[[ Data for analysis open ]]
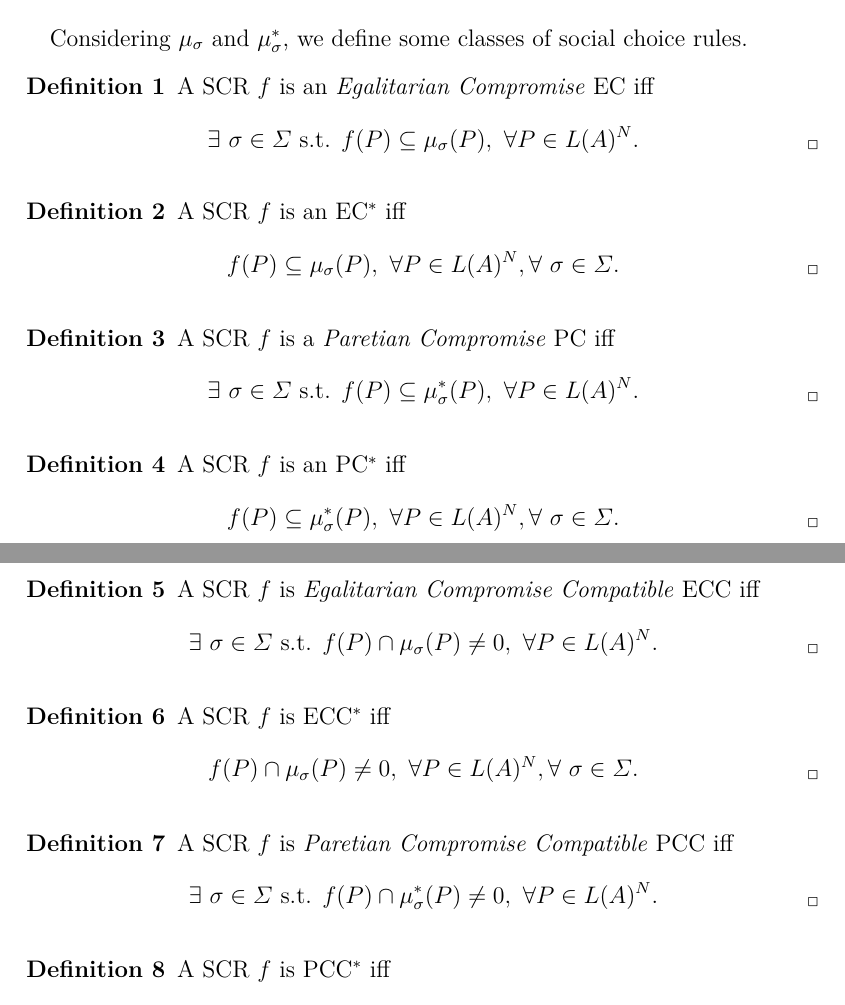
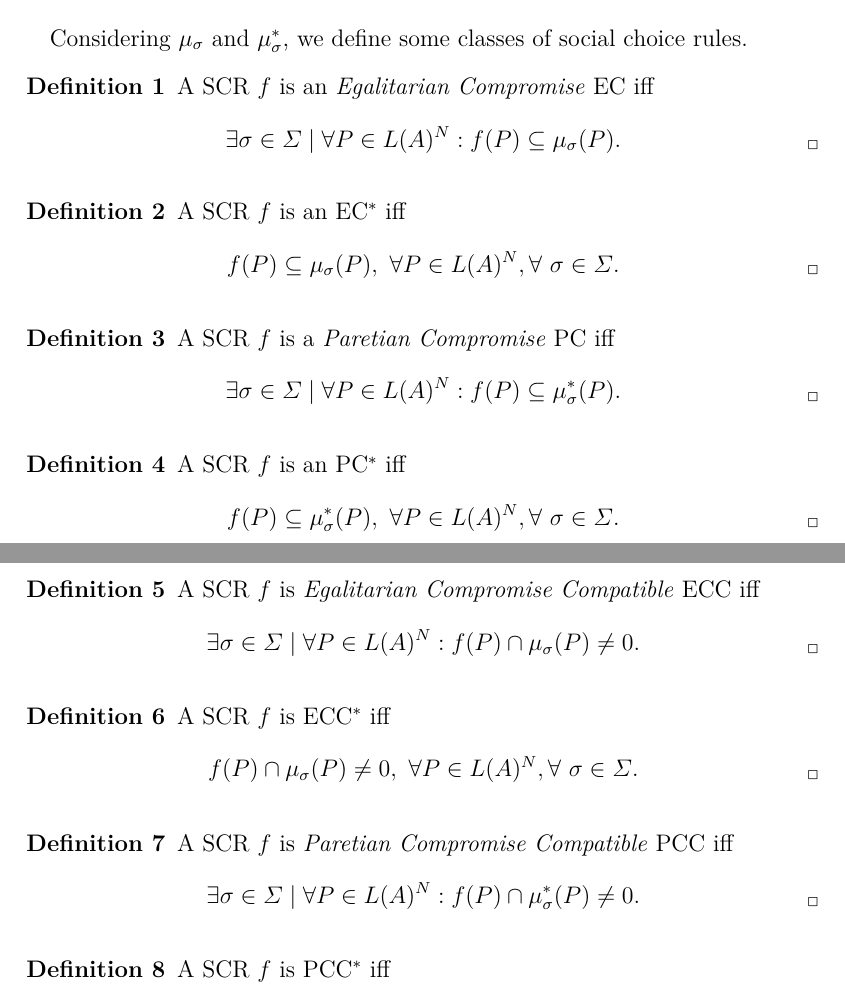
Before and after one commit to xoxor/Compromise, a LaTeX paper (true compromise.tex): two parts of pages 4 and 5 of 15, joined at a grey line, cut so that both start at the same text. Compiled offline with pdfLaTeX.

Commit message:
Minor precision in defs

```diff
--- a/true compromise.tex
+++ b/true compromise.tex
@@ -169,25 +169,25 @@ Consider the set $\musigma(P)$ as the set of the alternatives whose losses vecto
 	\end{proof}
 
 Considering $\musigma$ and $\mustar$, we define some classes of social choice rules.
-\begin{definition} A SCR $f$ is an \textit{Egalitarian Compromise} EC iff \[\exists \ \sigma \in \Sigma \text{ s.t. } f(P) \subseteq \musigma(P), \ \forall P \in L(A)^N.\]
+\begin{definition} A SCR $f$ is an \textit{Egalitarian Compromise} EC iff \[\exists \sigma \in \Sigma \suchthat \forall P \in L(A)^N: f(P) \subseteq \musigma(P).\]
 \end{definition}
 
 \begin{definition} A SCR $f$ is an EC$^*$ iff \[f(P) \subseteq \musigma(P), \ \forall P \in L(A)^N, \forall \ \sigma \in \Sigma.\]
 \end{definition}
 
-\begin{definition} A SCR $f$ is a \textit{Paretian Compromise} PC iff \[\exists \ \sigma \in \Sigma \text{ s.t. } f(P) \subseteq \mustar(P), \ \forall P \in L(A)^N.\]
+\begin{definition} A SCR $f$ is a \textit{Paretian Compromise} PC iff \[\exists \sigma \in \Sigma \suchthat \forall P \in L(A)^N: f(P) \subseteq \mustar(P).\]
 \end{definition}
 
 \begin{definition} A SCR $f$ is an PC$^*$ iff \[f(P) \subseteq \mustar(P), \ \forall P \in L(A)^N, \forall \ \sigma \in \Sigma.\]
 \end{definition}
 
-\begin{definition} A SCR $f$ is \textit{Egalitarian Compromise Compatible} ECC iff \[\exists \ \sigma \in \Sigma \text{ s.t. } f(P) \cap \musigma(P) \neq 0, \ \forall P \in L(A)^N.\]
+\begin{definition} A SCR $f$ is \textit{Egalitarian Compromise Compatible} ECC iff \[\exists \sigma \in \Sigma \suchthat \forall P \in L(A)^N: f(P) \cap \musigma(P) \neq 0.\]
 \end{definition}
 
 \begin{definition} A SCR $f$ is ECC$^*$ iff \[f(P) \cap \musigma(P) \neq 0, \ \forall P \in L(A)^N, \forall \ \sigma \in \Sigma.\]
 \end{definition}
 
-\begin{definition} A SCR $f$ is \textit{Paretian Compromise Compatible} PCC iff \[\exists \ \sigma \in \Sigma \text{ s.t. } f(P) \cap \mustar(P) \neq 0, \ \forall P \in L(A)^N.\]
+\begin{definition} A SCR $f$ is \textit{Paretian Compromise Compatible} PCC iff \[\exists \sigma \in \Sigma \suchthat \forall P \in L(A)^N: f(P) \cap \mustar(P) \neq 0.\]
 \end{definition}
 
 \begin{definition} A SCR $f$ is PCC$^*$ iff \[ f(P) \cap \mustar(P) \neq 0, \ \forall P \in L(A)^N, \forall \ \sigma \in \Sigma.\]
```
[[ Data for analysis closed ]]
* [Problem]: Please print every record exactly, leaving out the pictures.

* [Solution for this problem]:
Before and after one commit to xoxor/Compromise, a LaTeX paper (true compromise.tex): two parts of pages 4 and 5 of 15, joined at a grey line, cut so that both start at the same text. Compiled offline with pdfLaTeX.

Commit message:
Minor precision in defs

```diff
--- a/true compromise.tex
+++ b/true compromise.tex
@@ -169,25 +169,25 @@ Consider the set $\musigma(P)$ as the set of the alternatives whose losses vecto
 	\end{proof}
 
 Considering $\musigma$ and $\mustar$, we define some classes of social choice rules.
-\begin{definition} A SCR $f$ is an \textit{Egalitarian Compromise} EC iff \[\exists \ \sigma \in \Sigma \text{ s.t. } f(P) \subseteq \musigma(P), \ \forall P \in L(A)^N.\]
+\begin{definition} A SCR $f$ is an \textit{Egalitarian Compromise} EC iff \[\exists \sigma \in \Sigma \suchthat \forall P \in L(A)^N: f(P) \subseteq \musigma(P).\]
 \end{definition}
 
 \begin{definition} A SCR $f$ is an EC$^*$ iff \[f(P) \subseteq \musigma(P), \ \forall P \in L(A)^N, \forall \ \sigma \in \Sigma.\]
 \end{definition}
 
-\begin{definition} A SCR $f$ is a \textit{Paretian Compromise} PC iff \[\exists \ \sigma \in \Sigma \text{ s.t. } f(P) \subseteq \mustar(P), \ \forall P \in L(A)^N.\]
+\begin{definition} A SCR $f$ is a \textit{Paretian Compromise} PC iff \[\exists \sigma \in \Sigma \suchthat \forall P \in L(A)^N: f(P) \subseteq \mustar(P).\]
 \end{definition}
 
 \begin{definition} A SCR $f$ is an PC$^*$ iff \[f(P) \subseteq \mustar(P), \ \forall P \in L(A)^N, \forall \ \sigma \in \Sigma.\]
 \end{definition}
 
-\begin{definition} A SCR $f$ is \textit{Egalitarian Compromise Compatible} ECC iff \[\exists \ \sigma \in \Sigma \text{ s.t. } f(P) \cap \musigma(P) \neq 0, \ \forall P \in L(A)^N.\]
+\begin{definition} A SCR $f$ is \textit{Egalitarian Compromise Compatible} ECC iff \[\exists \sigma \in \Sigma \suchthat \forall P \in L(A)^N: f(P) \cap \musigma(P) \neq 0.\]
 \end{definition}
 
 \begin{definition} A SCR $f$ is ECC$^*$ iff \[f(P) \cap \musigma(P) \neq 0, \ \forall P \in L(A)^N, \forall \ \sigma \in \Sigma.\]
 \end{definition}
 
-\begin{definition} A SCR $f$ is \textit{Paretian Compromise Compatible} PCC iff \[\exists \ \sigma \in \Sigma \text{ s.t. } f(P) \cap \mustar(P) \neq 0, \ \forall P \in L(A)^N.\]
+\begin{definition} A SCR $f$ is \textit{Paretian Compromise Compatible} PCC iff \[\exists \sigma \in \Sigma \suchthat \forall P \in L(A)^N: f(P) \cap \mustar(P) \neq 0.\]
 \end{definition}
 
 \begin{definition} A SCR $f$ is PCC$^*$ iff \[ f(P) \cap \mustar(P) \neq 0, \ \forall P \in L(A)^N, \forall \ \sigma \in \Sigma.\]
```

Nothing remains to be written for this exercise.